How to manage bushfire smoke health risks
Written By Linda Demy-Gero
The current catastrophic weather conditions and subsequent bushfires in Australia, have contributed to poor air quality. Many people are questioning the impact of this smoke hazard on our health and also who is most at risk. Naturopath Linda Demy-Gero explains.
It is well documented in the scientific literature that air pollution can have a negative effect on your heart and lung health.
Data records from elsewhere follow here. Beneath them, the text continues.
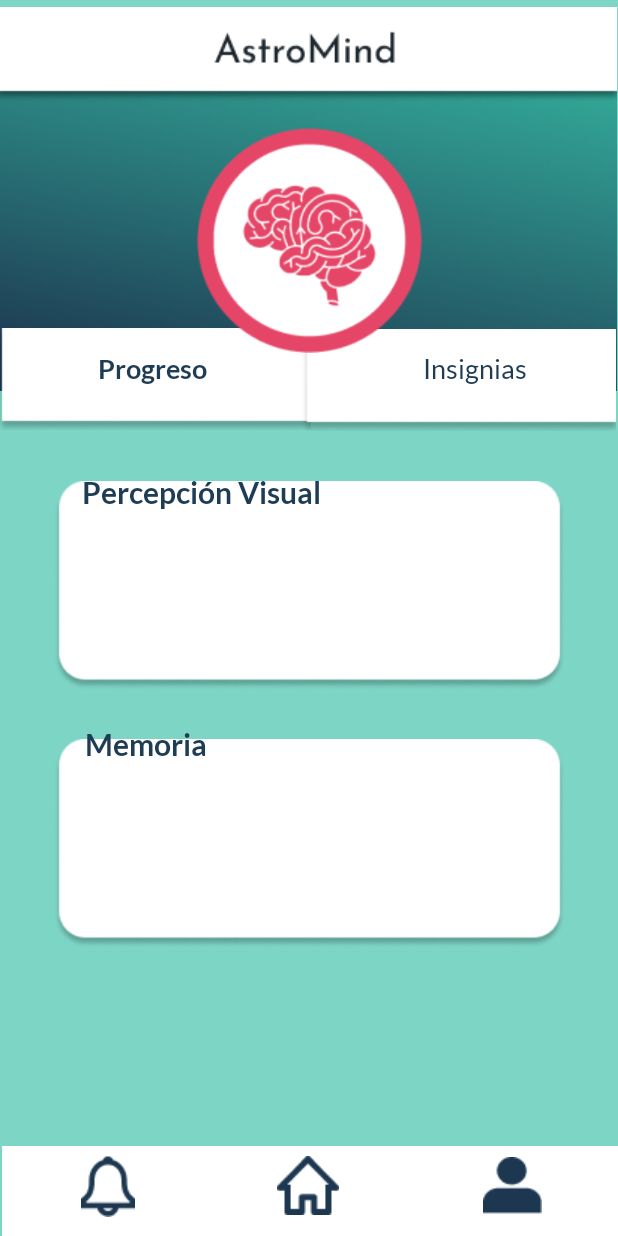
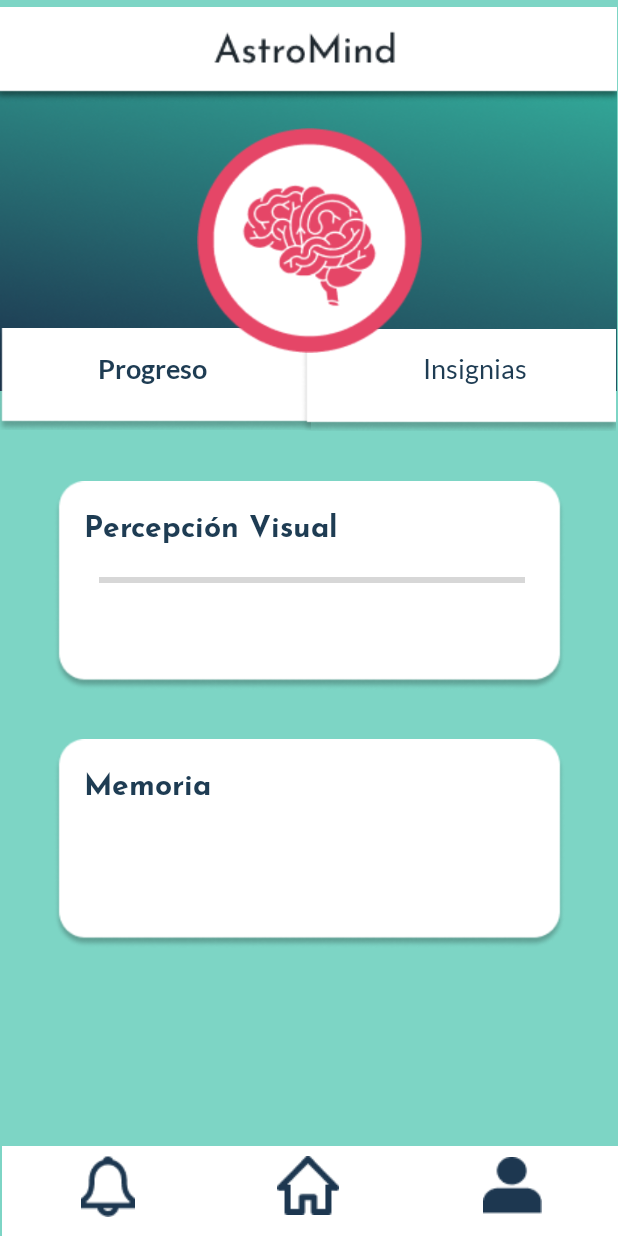
Before and after one commit to juanez1999/FinalIntegrado_2019-1, an Android app: the Home screen opened directly, with no data from a screen before it, after a tap on an icon or button, on a phone screen of 412 x 824 dp. Run offline under Robolectric (Android 15) with nearby library versions, the phone set to English and light mode, and no system bars; our stand-ins replace Firebase (no records; nobody signed in at launch, a user with empty details on screens opened directly).

Commit message:
Varios cambios

```diff
--- a/Ecosistemas/app/src/main/java/com/eco/bravoperezquevedomarmolejo/finalintegrado_appestudiantes/Home.java
+++ b/Ecosistemas/app/src/main/java/com/eco/bravoperezquevedomarmolejo/finalintegrado_appestudiantes/Home.java
@@ -12,20 +12,27 @@ public class Home extends AppCompatActivity {
     private ImageButton comenzar;
     private ImageButton perfil;
     private ImageButton notificaciones;
+    private String codigoEstudiante;
 
     @Override
     protected void onCreate(Bundle savedInstanceState) {
         super.onCreate(savedInstanceState);
         setContentView(R.layout.activity_home);
 
+        Intent i = getIntent();
+        codigoEstudiante = i.getStringExtra("Codigo");
+
         comenzar=findViewById(R.id.btn_comenzar_home);
         perfil=findViewById(R.id.btn_perfil_home);
         notificaciones=findViewById(R.id.btn_notificacion_home);
+
+
 
         perfil.setOnClickListener(new View.OnClickListener() {
             @Override
             public void onClick(View v) {
                 Intent i = new Intent(Home.this, Perfil.class);
+                i.putExtra("Codigo", codigoEstudiante);
                 startActivity(i);
             }
         });
--- a/Ecosistemas/app/src/main/java/com/eco/bravoperezquevedomarmolejo/finalintegrado_appestudiantes/InicioSesion.java
+++ b/Ecosistemas/app/src/main/java/com/eco/bravoperezquevedomarmolejo/finalintegrado_appestudiantes/InicioSesion.java
@@ -80,6 +80,7 @@ public class InicioSesion extends AppCompatActivity {
                                 } else {
                                     if(contraCorrecta) {
                                         Intent i = new Intent(InicioSesion.this, Home.class);
+                                        i.putExtra("Codigo", user.getCodigo());
                                         startActivity(i);
                                     } else {
                                         Toast.makeText(InicioSesion.this, "Contraseña incorrecta", Toast.LENGTH_SHORT).show();
--- a/Ecosistemas/app/src/main/java/com/eco/bravoperezquevedomarmolejo/finalintegrado_appestudiantes/Perfil.java
+++ b/Ecosistemas/app/src/main/java/com/eco/bravoperezquevedomarmolejo/finalintegrado_appestudiantes/Perfil.java
@@ -1,19 +1,56 @@
 package com.eco.bravoperezquevedomarmolejo.finalintegrado_appestudiantes;
 
 import android.content.Intent;
+import android.service.autofill.Dataset;
+import android.support.annotation.NonNull;
 import android.support.v7.app.AppCompatActivity;
 import android.os.Bundle;
 import android.view.View;
 import android.widget.ImageButton;
+import android.widget.ProgressBar;
+
+import com.google.firebase.database.DataSnapshot;
+import com.google.firebase.database.DatabaseError;
+import com.google.firebase.database.FirebaseDatabase;
+import com.google.firebase.database.ValueEventListener;
 
 public class Perfil extends AppCompatActivity {
 
     private ImageButton home;
+    private ProgressBar barra;
+    private String codigoEstudiante;
+    private int progreso;
+
+    private FirebaseDatabase db;
+
     @Override
     protected void onCreate(Bundle savedInstanceState) {
         super.onCreate(savedInstanceState);
         setContentView(R.layout.activity_perfil);
 
+        Intent i = getIntent();
+        codigoEstudiante = i.getStringExtra("Codigo");
+
+        db = FirebaseDatabase.getInstance();
+
+        db.getReference().child("Pruebas").child("Visual").addListenerForSingleValueEvent(new ValueEventListener() {
+            @Override
+            public void onDataChange(@NonNull DataSnapshot dataSnapshot) {
+
+                for(DataSnapshot child : dataSnapshot.getChildren()) {
+
+                }
+            }
+
+            @Override
+            public void onCancelled(@NonNull DatabaseError databaseError) {
+
+            }
+        });
+
+        barra = findViewById(R.id.pb_visual_perfil);
+
+        barra.setProgress(progreso);
 
         home=findViewById(R.id.btn_home_perfil);
 
--- a/Ecosistemas/app/src/main/res/layout/activity_perfil.xml
+++ b/Ecosistemas/app/src/main/res/layout/activity_perfil.xml
@@ -146,32 +146,32 @@
         android:layout_width="wrap_content"
         android:layout_height="wrap_content"
         android:layout_marginStart="8dp"
-        android:layout_marginTop="316dp"
+        android:layout_marginTop="12dp"
         android:layout_marginEnd="8dp"
-        android:fontFamily="@font/lato_bold"
+        android:fontFamily="@font/josefin_bold"
         android:text="Percepción Visual"
         android:textColor="@color/colorPrimaryDark"
         android:textSize="20sp"
         app:layout_constraintEnd_toEndOf="parent"
-        app:layout_constraintHorizontal_bias="0.196"
+        app:layout_constraintHorizontal_bias="0.213"
         app:layout_constraintStart_toStartOf="@+id/img_fondo_perfil"
-        app:layout_constraintTop_toTopOf="parent" />
+        app:layout_constraintTop_toTopOf="@+id/img_tarjeta1_perfil" />
 
     <TextView
         android:id="@+id/tv_memoria_perfil"
         android:layout_width="wrap_content"
         android:layout_height="wrap_content"
         android:layout_marginStart="8dp"
-        android:layout_marginTop="484dp"
+        android:layout_marginTop="12dp"
         android:layout_marginEnd="8dp"
-        android:fontFamily="@font/lato_bold"
+        android:fontFamily="@font/josefin_bold"
         android:text="Memoria"
         android:textColor="@color/colorPrimaryDark"
         android:textSize="20sp"
         app:layout_constraintEnd_toEndOf="parent"
         app:layout_constraintHorizontal_bias="0.154"
         app:layout_constraintStart_toStartOf="@+id/img_fondo_perfil"
-        app:layout_constraintTop_toTopOf="parent" />
+        app:layout_constraintTop_toTopOf="@+id/img_tarjeta2_perfil" />
 
     <ImageButton
         android:id="@+id/btn_nav_perfil"
@@ -240,4 +240,15 @@
         app:layout_constraintVertical_bias="0.849"
         app:srcCompat="@drawable/boton_perfilpressed" />
 
+    <ProgressBar
+        android:id="@+id/pb_visual_perfil"
+        style="?android:attr/progressBarStyleHorizontal"
+        android:layout_width="284dp"
+        android:layout_height="20dp"
+        android:layout_marginTop="56dp"
+        app:layout_constraintEnd_toEndOf="@+id/img_tarjeta1_perfil"
+        app:layout_constraintHorizontal_bias="0.525"
+        app:layout_constraintStart_toStartOf="@+id/img_tarjeta1_perfil"
+        app:layout_constraintTop_toTopOf="@+id/img_tarjeta1_perfil" />
+
 </android.support.constraint.ConstraintLayout>
```
Also changed, not shown: Ecosistemas/app/src/main/java/com/eco/bravoperezquevedomarmolejo/finalintegrado_appestudiantes/Registro.java (+39 -18 lines), Ecosistemas/app/src/main/res/font/josefin_bold.ttf (added).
Dr Dennekamp, an Epidemiologist at Monash University in Melbourne explained that recent research has found a link between out-of-hospital cardiac arrests in Melbourne and bushfire smoke.
Bushfire smoke is made up of water vapour, small particles and gases which could include carbon monoxide, carbon dioxide, sulphur dioxide and nitrogen oxides. The smaller and finer the particles, the more damaging their effect on your lungs. The most studied fine particles are those less than 2.5 microns in aerodynamic diameter (PM2.5) which can reach the lung alveoli impacting cardiovascular and respiratory function.
Who is high risk? • People with a pre-existing heart or lung conditions – such as asthma, chronic obstructive pulmonary disease (COPD), emphysema and chronic bronchitis. • Pregnant women • The elderly • Young children
How does the smoke effect you? Environmental Health Expert Fay Johnson from the University of Tasmania said if you can see or smell smoke then you should try to minimise your exposure particularly if you are in the high-risk group. According to a published paper, people on “less nutritious diets” are at higher risk of developing chronic diseases. Healthy people tend to tolerate this type of pollution better but common effects are: • Itchy or burning eyes • Throat irritation • Runny nose • Coughing Exposure to air pollution may further promote the risk and severity of diseases by impacting our inflammatory and oxidative stress pathways.
What can you do? Experts suggest you stay indoors, use an air conditioner or portable air filter, avoid outside physical activity, wear a mask (P1 or P2 – available at hardware stores) or leave the area. Eat a nutritious diet high in fruits, vegetables, fibre and fish. Restrict your intake of salt, saturated fats and added sugars.
Studies have found benefits in Omega-3 fatty acids (up to 2-3 grams/day) a natural anti-inflammatory, and micronutrients can reduce the risk of heart and chronic diseases. These nutrients include B group vitamins, particularly B2 and B12, folate (500mcg/day), vitamin D, and antioxidants such as vitamin E (400iu/day) and C (500mg/day).
This season of polluted air is very new to all of us but some understanding of its effects and ways to manage it, will help us in the future.
It is also recommended to check the weather app – THE WEATHER CHANNEL: FORECAST – which gives you a reading of air pollution including Micro Dust levels with particulate matter less than 2.5microns (PM2.5).